It’s great this issue is being raised, and not in the tired old “God vs. the atheists” cartoon fashion. This is one of the few times I’ve seen a mainstream media treatment of the issue actually distinguish between religion and spirituality. Unfortunately, Brooks confuses matters by trying to bring in God as an aspect of the spirituality side, which he redefines as “the unknowable total of all there is”. This means nothing. He goes on to say that the cognitive revolution is not going to end up undermining faith in God, it’s going to end up challenging faith in the Bible. No doubt about the latter, but any useful concept of God is not about faith, it’s about experience; and the God that Brooks apparently is referring to is so different from the God of the Bible as to be unrecognizable.
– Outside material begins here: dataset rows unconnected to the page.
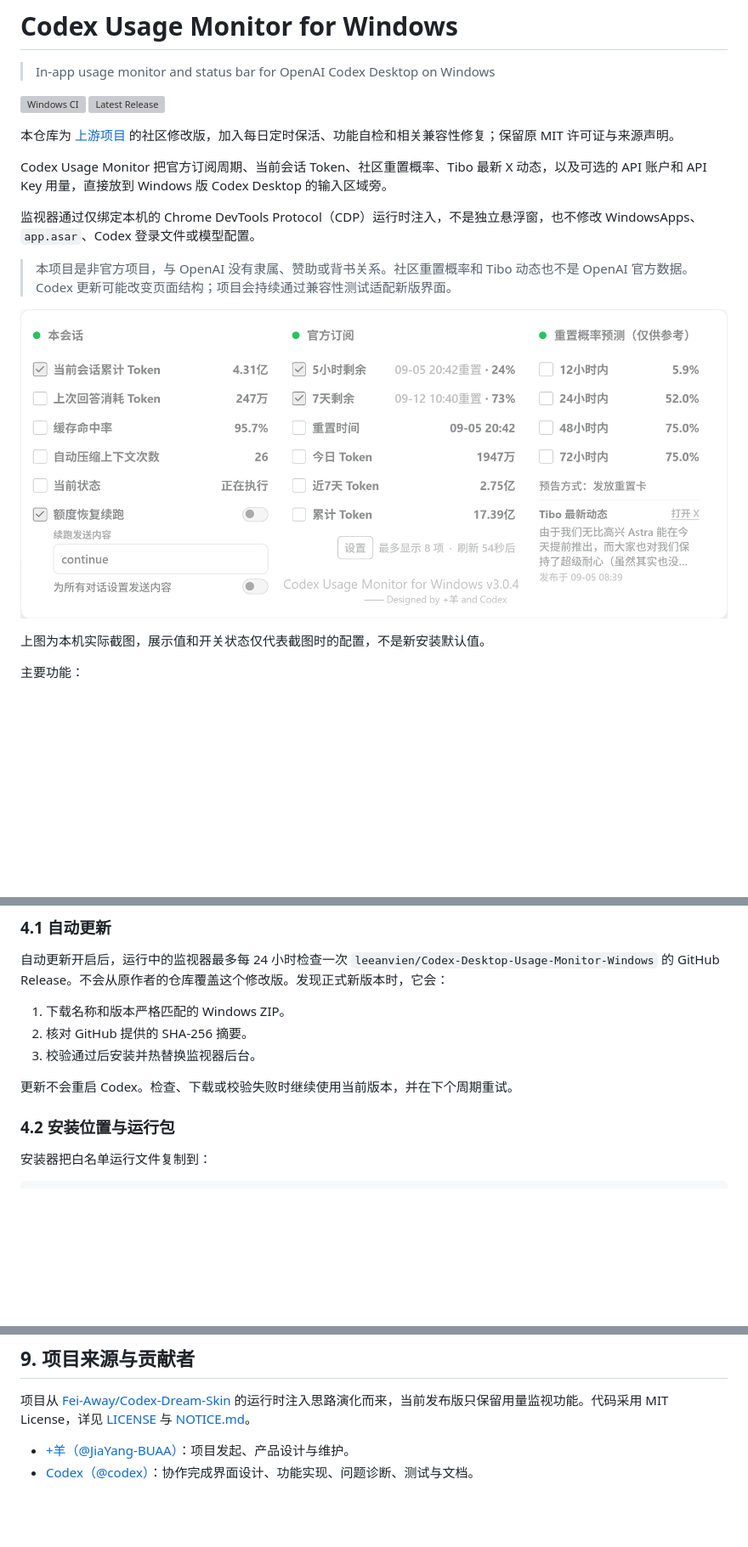
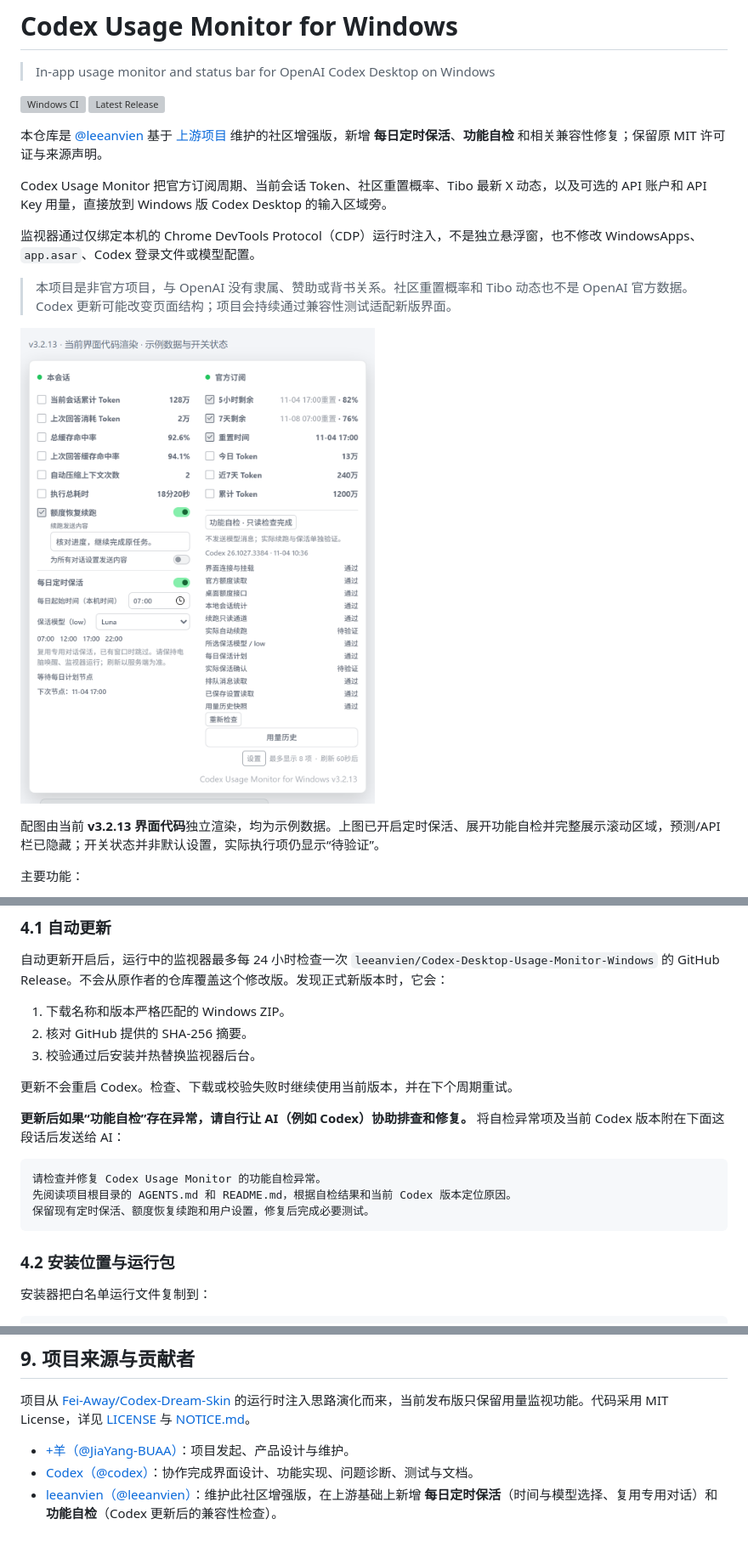
Before and after one commit to leeanvien/Codex-Desktop-Usage-Monitor-Windows, a Markdown page: README.md, 3 parts joined by grey strips. Shown at 85% size. Drawn GitHub-style; pictures changed too: docs/images/monitor-expanded.png; blank space fills up the shorter version; grey boxes are pictures that could not be loaded.

````diff
--- a/README.md
+++ b/README.md
@@ -5,7 +5,7 @@
 [![Windows CI](https://github.com/leeanvien/Codex-Desktop-Usage-Monitor-Windows/actions/workflows/ci.yml/badge.svg)](https://github.com/leeanvien/Codex-Desktop-Usage-Monitor-Windows/actions/workflows/ci.yml)
 [![Latest Release](https://img.shields.io/github/v/release/leeanvien/Codex-Desktop-Usage-Monitor-Windows)](https://github.com/leeanvien/Codex-Desktop-Usage-Monitor-Windows/releases/latest)
 
-本仓库为 [上游项目](https://github.com/JiaYang-BUAA/Codex-Desktop-Usage-Monitor-Windows) 的社区修改版，加入每日定时保活、功能自检和相关兼容性修复；保留原 MIT 许可证与来源声明。
+本仓库是 [@leeanvien](https://github.com/leeanvien) 基于 [上游项目](https://github.com/JiaYang-BUAA/Codex-Desktop-Usage-Monitor-Windows) 维护的社区增强版，新增 **每日定时保活**、**功能自检** 和相关兼容性修复；保留原 MIT 许可证与来源声明。
 
 Codex Usage Monitor 把官方订阅周期、当前会话 Token、社区重置概率、Tibo 最新 X 动态，以及可选的 API 账户和 API Key 用量，直接放到 Windows 版 Codex Desktop 的输入区域旁。
 
@@ -17,5 +17,5 @@ Codex Usage Monitor 把官方订阅周期、当前会话 Token、社区重置概
 
-上图为本机实际截图，展示值和开关状态仅代表截图时的配置，不是新安装默认值。
+配图由当前 **v3.2.13 界面代码**独立渲染，均为示例数据。上图已开启定时保活、展开功能自检并完整展示滚动区域，预测/API 栏已隐藏；开关状态并非默认设置，实际执行项仍显示“待验证”。
 
 主要功能：
 
@@ -274,6 +274,14 @@ https://codex.gussuriworks.com/api/current?locale=zh
 3. 校验通过后安装并热替换监视器后台。
 
 更新不会重启 Codex。检查、下载或校验失败时继续使用当前版本，并在下个周期重试。
+
+**更新后如果“功能自检”存在异常，请自行让 AI（例如 Codex）协助排查和修复。** 将自检异常项及当前 Codex 版本附在下面这段话后发送给 AI：
+
+```text
+请检查并修复 Codex Usage Monitor 的功能自检异常。
+先阅读项目根目录的 AGENTS.md 和 README.md，根据自检结果和当前 Codex 版本定位原因。
+保留现有定时保活、额度恢复续跑和用户设置，修复后完成必要测试。
+```
 
 ### 4.2 安装位置与运行包
 
@@ -406,3 +414,4 @@ node .\scripts\validate-provider.mjs .\config\providers\custom.example.json
 
 - [+羊（@JiaYang-BUAA）](https://github.com/JiaYang-BUAA)：项目发起、产品设计与维护。
 - [Codex（@codex）](https://github.com/codex)：协作完成界面设计、功能实现、问题诊断、测试与文档。
+- [leeanvien（@leeanvien）](https://github.com/leeanvien)：维护此社区增强版，在上游基础上新增 **每日定时保活**（时间与模型选择、复用专用对话）和 **功能自检**（Codex 更新后的兼容性检查）。
````
Also changed, not shown: other parts of README.md (+4 -4 lines), docs/images/configure-api-key.png, docs/images/monitor-collapsed.png, docs/images/monitor-minimal.png.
Brooks states that
over the past several years, the momentum has shifted away from hard-core materialism. The brain seems less like a cold machine. It does not operate like a computer. Instead, meaning, belief and consciousness seem to emerge mysteriously from idiosyncratic networks of neural firings. Those squishy things called emotions play a gigantic role in all forms of thinking. Love is vital to brain development. Researchers now spend a lot of time trying to understand universal moral intuitions. Genes are not merely selfish, it appears. Instead, people seem to have deep instincts for fairness, empathy and attachment.
I’d beg to differ. Although certainly the simplistic brain-as-computer models have been discredited, at its heart the brain remains a computing device , albeit one with a highly unique and massively parallel architecture. Leaving aside the odd conflation of “meaning” with “belief” and “consciousness”, it’s absurd to claim that there’s “momentum” towards thinking that any of those things emerges mysteriously–there is simply increased awareness of the holes in our understanding as we peer in more closely. Emotions may be squishy but are nevertheless controlled by increasingly well understood neurochemical processes. And how does the fact that researchers are trying to understand universal moral intuitions have anything to do with a shift away from “hard-core materialism”? They are trying to understand them within materialistic frameworks such as evolutionary psychology.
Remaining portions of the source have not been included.